The court found many common questions of law and fact between the Peek-SR dispute and the SR-UHS dispute. Among the questions noted in the opinion were: Who was at fault for importing the additional material? Did UHS direct SR to work faster, thus prompting SR’s alleged request of Peek? Was importing additional material reasonable in view of the larger project timeline?

The court found that because it was likely that the Peek-SR dispute would involve the same witnesses and evidence as in the SR-UHS dispute, it had the power to order arbitration because of the mutual consolidation-of-arbitration provisions in the underlying contracts.

The analysis

While this case focused on Nevada law, it provides the same type of analysis that would be involved in other states — given the strong federal and state support for enforcing arbitration agreements. Arbitration agreements are consensual, and it is up to the parties to clearly state when they do not want to arbitrate. Stated differently, courts routinely enforce arbitration clauses and compel parties to arbitrate, particularly with clauses like those found in AIA contracts, which are broad and intended to cover any dispute.

Finally, remember that this case involved a $140,000 dispute.
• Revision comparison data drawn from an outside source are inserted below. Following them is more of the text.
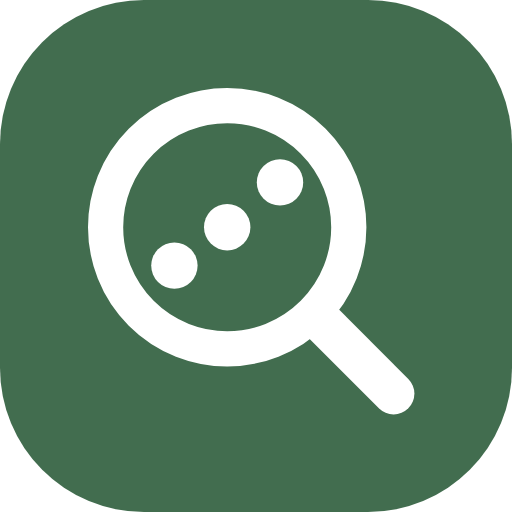
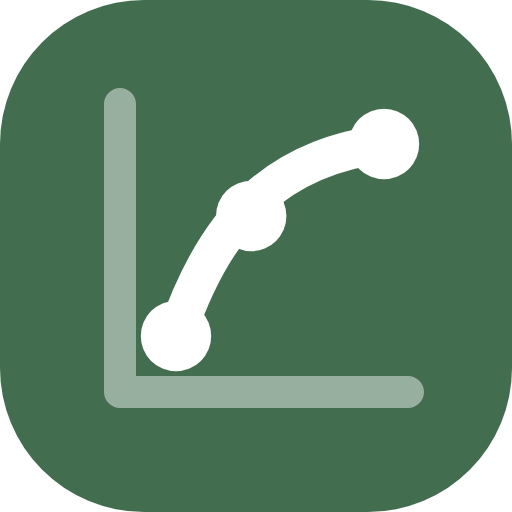
Новый знак: оси, кривая закона и три точки данных вместо лупы

Changed region(s): [[0.1562, 0.1562, 0.8438, 0.8125]]

diff --git a/index.html b/index.html
@@ -11,16 +11,16 @@
 <meta property="og:type" content="website">
 <meta property="og:url" content="https://qaltalab.site/">
 <link rel="canonical" href="https://qaltalab.site/">
-<meta property="og:image" content="https://qaltalab.site/icons/og.png">
+<meta property="og:image" content="https://qaltalab.site/icons/og.png?v=2">
 <meta property="og:image:width" content="1200">
 <meta property="og:image:height" content="630">
 <meta property="og:site_name" content="QaltaLab">
 <meta property="og:locale" content="ru_RU">
 <meta property="og:locale:alternate" content="kk_KZ">
 <meta name="twitter:card" content="summary_large_image">
-<link rel="icon" href="icons/icon.svg" type="image/svg+xml">
-<link rel="icon" href="icons/icon-192.png" sizes="192x192" type="image/png">
-<link rel="apple-touch-icon" href="icons/apple-touch-icon.png">
+<link rel="icon" href="icons/icon.svg?v=2" type="image/svg+xml">
+<link rel="icon" href="icons/icon-192.png?v=2" sizes="192x192" type="image/png">
+<link rel="apple-touch-icon" href="icons/apple-touch-icon.png?v=2">
 
 <link rel="preconnect" href="https://fonts.googleapis.com">
 <link rel="preconnect" href="https://fonts.gstatic.com" crossorigin>
@@ -34,11 +34,11 @@
     <button class="brand" id="home" type="button" aria-label="На главную">
       <svg class="brand__mark" viewBox="0 0 32 32" aria-hidden="true">
         <rect class="mk-bg" width="32" height="32" rx="9"/>
-        <circle class="mk-line" cx="14.2" cy="14.2" r="7.6" fill="none" stroke-width="2.2"/>
-        <circle class="mk-dot" cx="10.9" cy="16.6" r="1.45"/>
-        <circle class="mk-dot" cx="14.2" cy="14.2" r="1.45"/>
-        <circle class="mk-dot" cx="17.5" cy="11.4" r="1.45"/>
-        <path class="mk-line" d="M19.8 19.8 L24.6 24.6" fill="none" stroke-width="2.6" stroke-linecap="round"/>
+        <path class="mk-line mk-axis" d="M7.5 6.5 V24.5 H25.5" fill="none" stroke-width="2" stroke-linecap="round" stroke-linejoin="round"/>
+        <path class="mk-line" d="M11 21 C13.5 13.5, 17.5 9.8, 24 9" fill="none" stroke-width="2.4" stroke-linecap="round"/>
+        <circle class="mk-dot" cx="11" cy="21" r="2.2"/>
+        <circle class="mk-dot" cx="15.7" cy="13.5" r="2.2"/>
+        <circle class="mk-dot" cx="24" cy="9" r="2.2"/>
       </svg>
       <span class="brand__name">QaltaLab</span>
     </button>

diff --git a/css/style.css b/css/style.css
@@ -954,6 +954,7 @@ input[type=range]::-moz-range-thumb { width: 18px; height: 18px; border-radius: 
 .brand__mark .mk-bg { fill: var(--accent); transition: fill var(--mid); }
 .brand__mark .mk-line { stroke: var(--bg); transition: stroke var(--mid); }
 .brand__mark .mk-dot { fill: var(--bg); transition: fill var(--mid); }
+.brand__mark .mk-axis { stroke-opacity: .45; }
 
 /* ===================== рисунок закона на карточке опыта ===================== */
The legal fees to get to this point alone must have been substantial, and the arbitration process has not even begun. It serves as a reminder that parties should have tight, understandable language around the disputes clause that says what they want so that substantial money and time are not spent on just getting to the dispute forum.

Michael C. Loulakis (mloulakis@cp-strategies.com) is the president and CEO of Capital Project Strategies LLC in Reston, Virginia. Lauren P. McLaughlin ([email protected]) is a partner of Smith, Currie & Hancock LLP in Tysons, Virginia.

This article first appeared in the September/October 2022 issue of Civil Engineering as “Make Sure You Understand the Scope of Your Agreement to Arbitrate.”